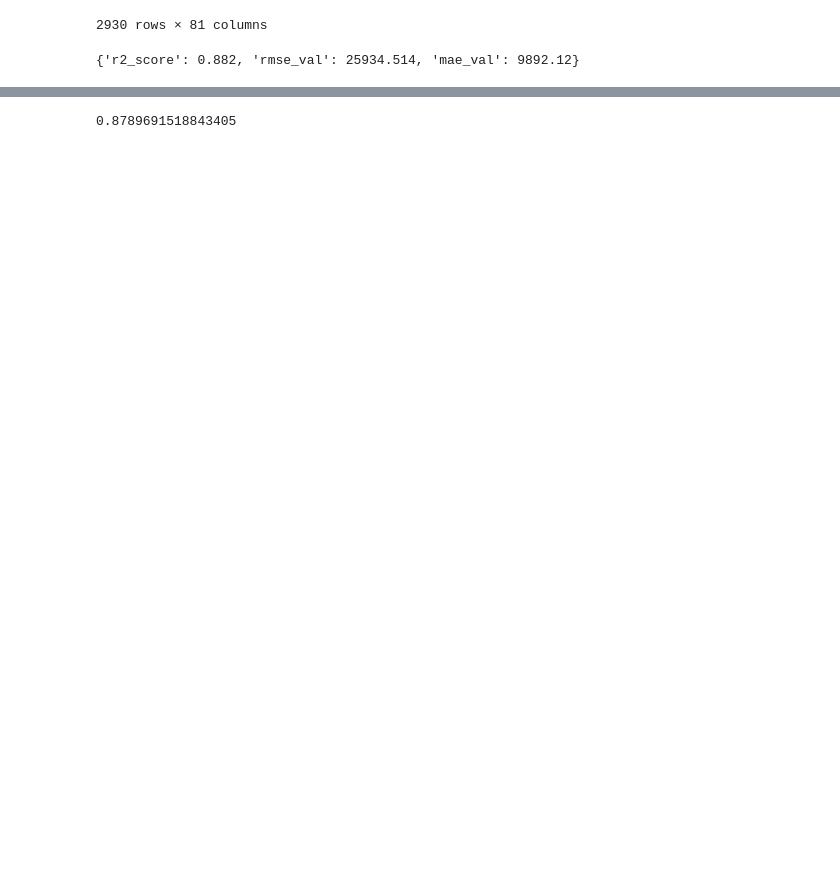
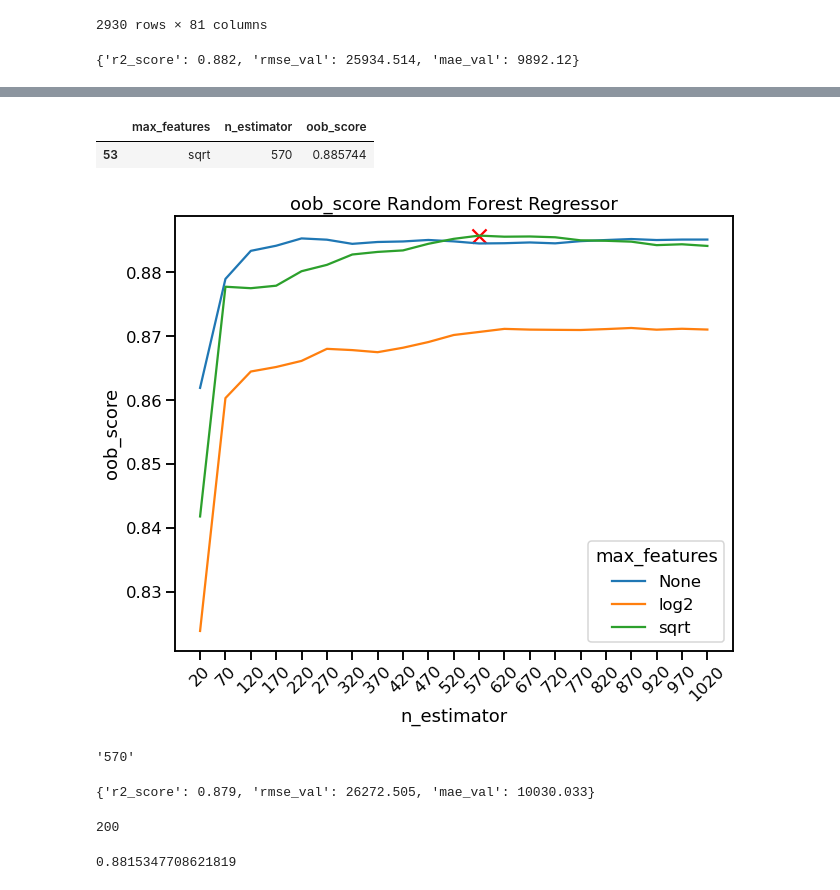
Before and after one commit to tomaspemora/desafio-latam-tareas-BA-TP, a Jupyter notebook: machine_learning/desafio_evaluado_4/desafio_4.ipynb, the cells around one changed output, grey strips where cells are left out. Saved outputs shown, nothing was run; the diff lists cells and outputs as text; code cells hidden in the pictures; blank space fills up the shorter version.

Commit message:
finalizacion de todos los puntos

```diff
--- a/machine_learning/desafio_evaluado_4/desafio_4.ipynb
+++ b/machine_learning/desafio_evaluado_4/desafio_4.ipynb
@@ -78,9 +99,5 @@ rf_scores
 # %%
-metrics = {
-        'r2_score': r2_score,
-        'rmse_val': lambda x,y: np.sqrt(mean_squared_error(x,y)),
-        'mae_val': median_absolute_error
-        }
+
 params = {
     'model__max_features': [None, 'log2', 'sqrt'],
     'model__n_estimators': np.arange(20,1050,50)
@@ -90,9 +107,9 @@ params = {
 oob_score = {}
 for param1 in params['model__max_features']:
     for param2 in params['model__n_estimators']:
-        pipe_rf = Pipeline(steps=[('model', RandomForestRegressor(random_state=11238, oob_score=True))])
-        pipe_rf.fit(X_train, y_train)
-        oob_score[str(param1)+'__'+str(param2)] = pipe_rf.named_steps.model.oob_score_
+        pipe_rf_iterator = Pipeline(steps=[('model', RandomForestRegressor(random_state=11238, oob_score=True, max_features=param1, n_estimators=param2))])
+        pipe_rf_iterator.fit(X_train, y_train)
+        oob_score[str(param1)+'__'+str(param2)] = pipe_rf_iterator.named_steps.model.oob_score_
         # scores = hp.report_regression_metrics(pipe_rf, X_test, y_test, metrics)
 
 # search = GridSearchCV(pipe_rf, params, cv=5, scoring='r2', n_jobs=-1)
@@ -107,0 +121,4 @@ for param1 in params['model__max_features']:
+# %%
+oob_df = pd.DataFrame([tuple(k.split("__") + [v]) for k, v in oob_score.items()])
+oob_df.columns = ["max_features", "n_estimator", "oob_score"]
+oob_df
@@ -108,4 +139,34 @@ for param1 in params['model__max_features']:
+# %%
+max_point = oob_df[oob_df.oob_score == oob_df.oob_score.max()]
+max_point
+# %% [output]
+|  | max_features | n_estimator | oob_score |
+| 53 | sqrt | 570 | 0.885744 |
+# %%
+sns.set_context("talk")
+plt.figure(figsize=(10,8))
+sns.lineplot(data=oob_df, x="n_estimator", y="oob_score", hue="max_features")
+plt.scatter(max_point.n_estimator, max_point.oob_score, marker='x', s=200, color='red')
+plt.xticks(rotation=45)
+plt.title("oob_score Random Forest Regressor");
+# %% [output]
+[figure, added]
+# %%
+max_point.n_estimator.iloc[0]
+# %% [output]
+'570'
+# %%
+pipe_rf_final = Pipeline(steps=[('model', RandomForestRegressor(random_state=11238, oob_score=True, max_features=max_point.max_features.iloc[0], n_estimators=int(max_point.n_estimator.iloc[0])))])
+pipe_rf_final.fit(X_train, y_train)
+pipe_rf_final_scores = hp.report_regression_metrics(pipe_rf_final, X_test, y_test, metrics)
+pipe_rf_final_scores
+# %% [output]
+{'r2_score': 0.879, 'rmse_val': 26272.505, 'mae_val': 10030.033}
+# %%
+int('200')
+# %% [output]
+200
 # %%
-# search.best_estimator_.named_steps.model.oob_score_
+pipe_rf.named_steps.model.oob_score_
 # %% [output]
-0.8789691518843405
+0.8815347708621819
```
Also changed, not shown: parts of 8 cells of this notebook.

################

**The task**
Every record above must be printed exactly, except for its images.

**Exercise solution**
Before and after one commit to tomaspemora/desafio-latam-tareas-BA-TP, a Jupyter notebook: machine_learning/desafio_evaluado_4/desafio_4.ipynb, the cells around one changed output, grey strips where cells are left out. Saved outputs shown, nothing was run; the diff lists cells and outputs as text; code cells hidden in the pictures; blank space fills up the shorter version.

Commit message:
finalizacion de todos los puntos

```diff
--- a/machine_learning/desafio_evaluado_4/desafio_4.ipynb
+++ b/machine_learning/desafio_evaluado_4/desafio_4.ipynb
@@ -78,9 +99,5 @@ rf_scores
 # %%
-metrics = {
-        'r2_score': r2_score,
-        'rmse_val': lambda x,y: np.sqrt(mean_squared_error(x,y)),
-        'mae_val': median_absolute_error
-        }
+
 params = {
     'model__max_features': [None, 'log2', 'sqrt'],
     'model__n_estimators': np.arange(20,1050,50)
@@ -90,9 +107,9 @@ params = {
 oob_score = {}
 for param1 in params['model__max_features']:
     for param2 in params['model__n_estimators']:
-        pipe_rf = Pipeline(steps=[('model', RandomForestRegressor(random_state=11238, oob_score=True))])
-        pipe_rf.fit(X_train, y_train)
-        oob_score[str(param1)+'__'+str(param2)] = pipe_rf.named_steps.model.oob_score_
+        pipe_rf_iterator = Pipeline(steps=[('model', RandomForestRegressor(random_state=11238, oob_score=True, max_features=param1, n_estimators=param2))])
+        pipe_rf_iterator.fit(X_train, y_train)
+        oob_score[str(param1)+'__'+str(param2)] = pipe_rf_iterator.named_steps.model.oob_score_
         # scores = hp.report_regression_metrics(pipe_rf, X_test, y_test, metrics)
 
 # search = GridSearchCV(pipe_rf, params, cv=5, scoring='r2', n_jobs=-1)
@@ -107,0 +121,4 @@ for param1 in params['model__max_features']:
+# %%
+oob_df = pd.DataFrame([tuple(k.split("__") + [v]) for k, v in oob_score.items()])
+oob_df.columns = ["max_features", "n_estimator", "oob_score"]
+oob_df
@@ -108,4 +139,34 @@ for param1 in params['model__max_features']:
+# %%
+max_point = oob_df[oob_df.oob_score == oob_df.oob_score.max()]
+max_point
+# %% [output]
+|  | max_features | n_estimator | oob_score |
+| 53 | sqrt | 570 | 0.885744 |
+# %%
+sns.set_context("talk")
+plt.figure(figsize=(10,8))
+sns.lineplot(data=oob_df, x="n_estimator", y="oob_score", hue="max_features")
+plt.scatter(max_point.n_estimator, max_point.oob_score, marker='x', s=200, color='red')
+plt.xticks(rotation=45)
+plt.title("oob_score Random Forest Regressor");
+# %% [output]
+[figure, added]
+# %%
+max_point.n_estimator.iloc[0]
+# %% [output]
+'570'
+# %%
+pipe_rf_final = Pipeline(steps=[('model', RandomForestRegressor(random_state=11238, oob_score=True, max_features=max_point.max_features.iloc[0], n_estimators=int(max_point.n_estimator.iloc[0])))])
+pipe_rf_final.fit(X_train, y_train)
+pipe_rf_final_scores = hp.report_regression_metrics(pipe_rf_final, X_test, y_test, metrics)
+pipe_rf_final_scores
+# %% [output]
+{'r2_score': 0.879, 'rmse_val': 26272.505, 'mae_val': 10030.033}
+# %%
+int('200')
+# %% [output]
+200
 # %%
-# search.best_estimator_.named_steps.model.oob_score_
+pipe_rf.named_steps.model.oob_score_
 # %% [output]
-0.8789691518843405
+0.8815347708621819
```
Also changed, not shown: parts of 8 cells of this notebook.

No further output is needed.